# PROBLEM TO SOLVE
In the listing below, how many lines carry the word "scrollable"? Reply with only the number.
-.-.-
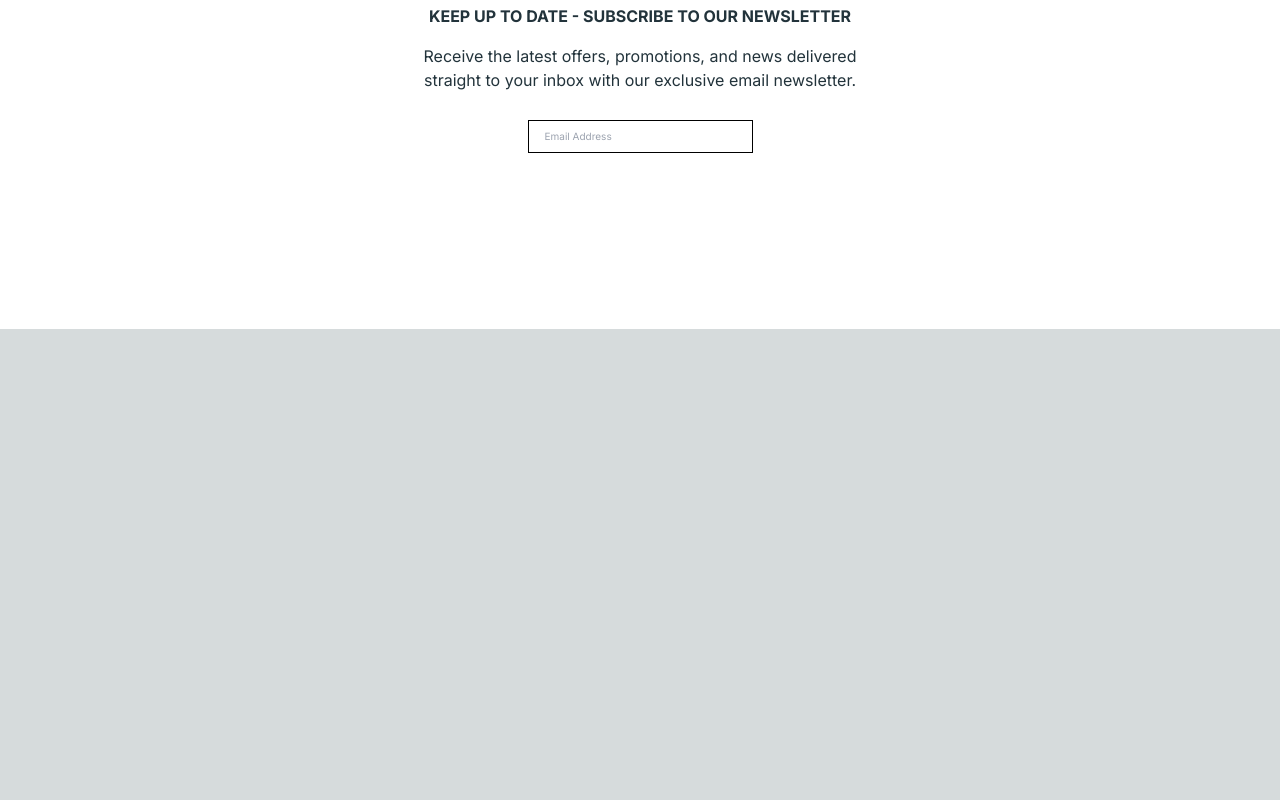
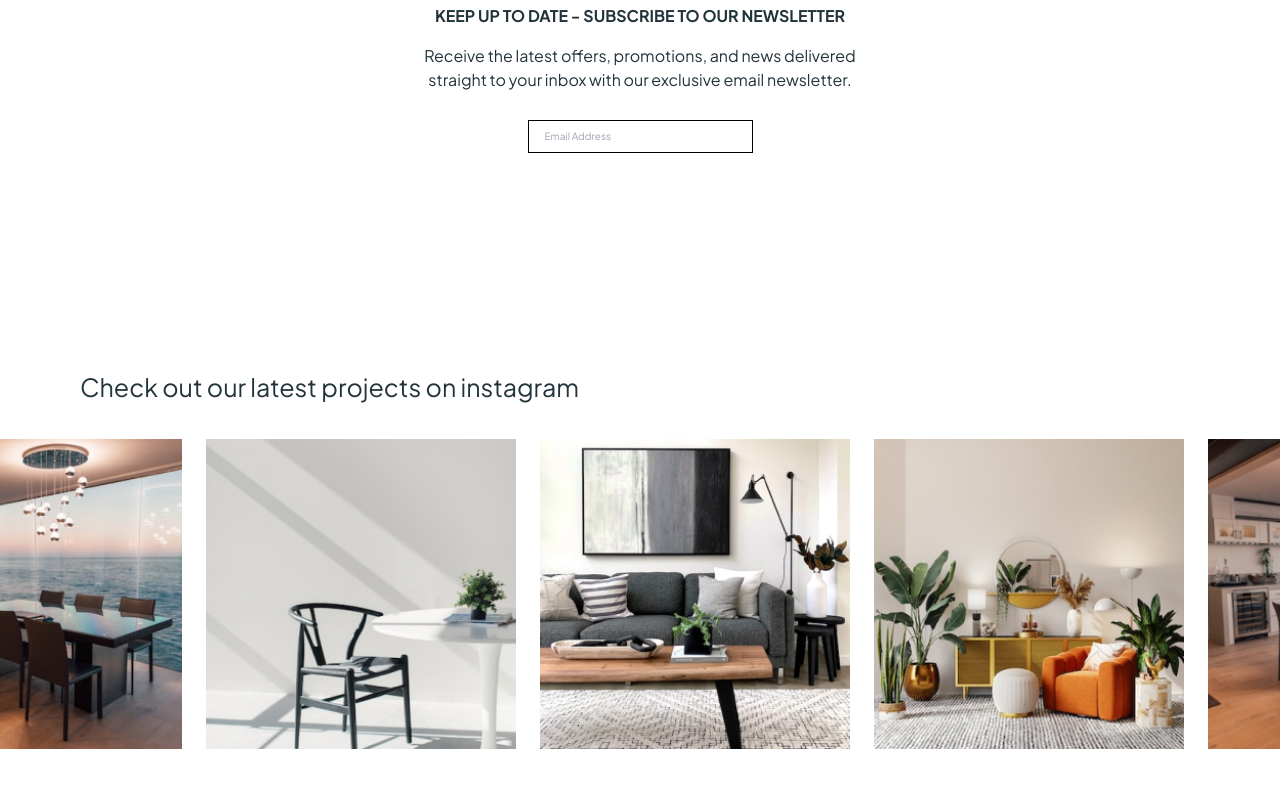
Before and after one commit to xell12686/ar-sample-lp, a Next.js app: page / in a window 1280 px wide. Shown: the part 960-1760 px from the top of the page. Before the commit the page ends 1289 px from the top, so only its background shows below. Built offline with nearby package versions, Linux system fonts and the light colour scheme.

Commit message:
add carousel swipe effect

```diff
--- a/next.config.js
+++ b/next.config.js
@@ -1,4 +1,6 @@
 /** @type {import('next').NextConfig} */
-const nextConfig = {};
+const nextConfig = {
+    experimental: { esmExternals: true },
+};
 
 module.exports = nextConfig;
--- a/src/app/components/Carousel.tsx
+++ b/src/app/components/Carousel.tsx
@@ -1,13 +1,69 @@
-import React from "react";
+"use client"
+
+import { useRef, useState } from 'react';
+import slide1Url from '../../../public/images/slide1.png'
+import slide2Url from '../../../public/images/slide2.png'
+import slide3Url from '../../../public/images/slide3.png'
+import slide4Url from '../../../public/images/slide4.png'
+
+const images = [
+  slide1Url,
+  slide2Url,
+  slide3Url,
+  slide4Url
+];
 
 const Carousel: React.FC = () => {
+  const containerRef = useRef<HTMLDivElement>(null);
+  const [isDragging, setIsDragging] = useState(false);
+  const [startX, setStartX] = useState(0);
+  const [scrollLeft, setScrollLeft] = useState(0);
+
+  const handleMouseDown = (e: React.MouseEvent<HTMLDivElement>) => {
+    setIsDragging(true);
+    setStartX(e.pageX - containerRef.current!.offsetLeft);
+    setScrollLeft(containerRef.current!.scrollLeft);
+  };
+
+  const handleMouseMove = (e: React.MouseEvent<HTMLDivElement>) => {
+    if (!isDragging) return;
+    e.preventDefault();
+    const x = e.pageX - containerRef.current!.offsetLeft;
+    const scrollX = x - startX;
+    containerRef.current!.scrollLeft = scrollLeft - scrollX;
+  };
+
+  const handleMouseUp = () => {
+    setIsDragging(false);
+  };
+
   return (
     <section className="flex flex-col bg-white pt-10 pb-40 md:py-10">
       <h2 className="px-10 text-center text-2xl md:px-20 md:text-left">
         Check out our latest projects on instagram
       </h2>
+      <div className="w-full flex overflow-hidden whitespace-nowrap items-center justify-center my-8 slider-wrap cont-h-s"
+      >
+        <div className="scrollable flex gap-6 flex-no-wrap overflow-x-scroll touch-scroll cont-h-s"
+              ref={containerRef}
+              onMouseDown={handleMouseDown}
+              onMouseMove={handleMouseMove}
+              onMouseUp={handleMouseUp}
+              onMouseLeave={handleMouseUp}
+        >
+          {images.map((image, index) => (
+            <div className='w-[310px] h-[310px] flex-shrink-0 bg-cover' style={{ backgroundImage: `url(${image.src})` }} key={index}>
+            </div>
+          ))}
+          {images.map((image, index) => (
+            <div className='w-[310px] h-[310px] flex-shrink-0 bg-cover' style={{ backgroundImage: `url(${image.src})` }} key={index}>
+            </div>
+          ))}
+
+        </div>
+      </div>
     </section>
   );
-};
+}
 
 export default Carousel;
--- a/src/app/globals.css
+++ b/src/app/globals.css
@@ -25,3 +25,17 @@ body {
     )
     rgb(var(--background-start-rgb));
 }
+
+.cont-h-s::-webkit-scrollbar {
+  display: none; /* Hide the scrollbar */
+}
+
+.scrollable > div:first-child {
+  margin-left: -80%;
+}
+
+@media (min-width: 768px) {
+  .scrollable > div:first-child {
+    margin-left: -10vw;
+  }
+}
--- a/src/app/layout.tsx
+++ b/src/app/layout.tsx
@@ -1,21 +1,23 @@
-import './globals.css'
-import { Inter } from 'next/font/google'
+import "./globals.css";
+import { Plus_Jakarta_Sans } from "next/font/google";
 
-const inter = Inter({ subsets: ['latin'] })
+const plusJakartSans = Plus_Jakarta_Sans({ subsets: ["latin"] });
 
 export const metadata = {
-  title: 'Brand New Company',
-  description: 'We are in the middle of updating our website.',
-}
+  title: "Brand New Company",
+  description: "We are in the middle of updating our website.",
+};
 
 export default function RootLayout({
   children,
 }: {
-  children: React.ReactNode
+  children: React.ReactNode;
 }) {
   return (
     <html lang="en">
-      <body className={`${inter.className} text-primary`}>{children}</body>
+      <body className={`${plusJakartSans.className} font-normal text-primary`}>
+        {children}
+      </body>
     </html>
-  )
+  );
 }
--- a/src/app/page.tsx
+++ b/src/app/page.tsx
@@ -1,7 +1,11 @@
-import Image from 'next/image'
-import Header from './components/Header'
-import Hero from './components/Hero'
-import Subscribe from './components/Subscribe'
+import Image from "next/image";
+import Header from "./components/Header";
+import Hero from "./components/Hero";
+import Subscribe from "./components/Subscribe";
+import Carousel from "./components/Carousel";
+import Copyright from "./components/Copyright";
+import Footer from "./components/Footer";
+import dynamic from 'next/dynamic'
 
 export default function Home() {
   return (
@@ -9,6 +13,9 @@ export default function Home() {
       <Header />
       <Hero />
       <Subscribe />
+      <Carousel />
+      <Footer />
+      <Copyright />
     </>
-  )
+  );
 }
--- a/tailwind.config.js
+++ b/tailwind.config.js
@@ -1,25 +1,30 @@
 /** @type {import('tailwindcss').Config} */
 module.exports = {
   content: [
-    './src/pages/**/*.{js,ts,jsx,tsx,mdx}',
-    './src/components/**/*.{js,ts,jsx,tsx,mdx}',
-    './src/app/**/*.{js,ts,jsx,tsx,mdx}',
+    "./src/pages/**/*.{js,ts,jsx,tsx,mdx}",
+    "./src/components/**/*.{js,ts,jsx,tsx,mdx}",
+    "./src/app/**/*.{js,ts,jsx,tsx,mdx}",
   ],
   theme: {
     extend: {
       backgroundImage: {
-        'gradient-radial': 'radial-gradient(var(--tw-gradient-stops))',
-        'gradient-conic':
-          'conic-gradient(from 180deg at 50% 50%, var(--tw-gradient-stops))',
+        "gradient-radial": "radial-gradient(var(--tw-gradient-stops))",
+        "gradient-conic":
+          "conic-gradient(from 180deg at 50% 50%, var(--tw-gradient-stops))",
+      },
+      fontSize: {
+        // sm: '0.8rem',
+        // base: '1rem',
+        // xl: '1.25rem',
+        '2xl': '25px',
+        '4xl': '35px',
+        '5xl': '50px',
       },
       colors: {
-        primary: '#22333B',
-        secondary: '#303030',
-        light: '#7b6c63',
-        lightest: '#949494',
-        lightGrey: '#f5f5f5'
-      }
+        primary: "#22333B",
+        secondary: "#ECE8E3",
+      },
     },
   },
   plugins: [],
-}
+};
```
-.-.-
# YOUR SOLUTION
3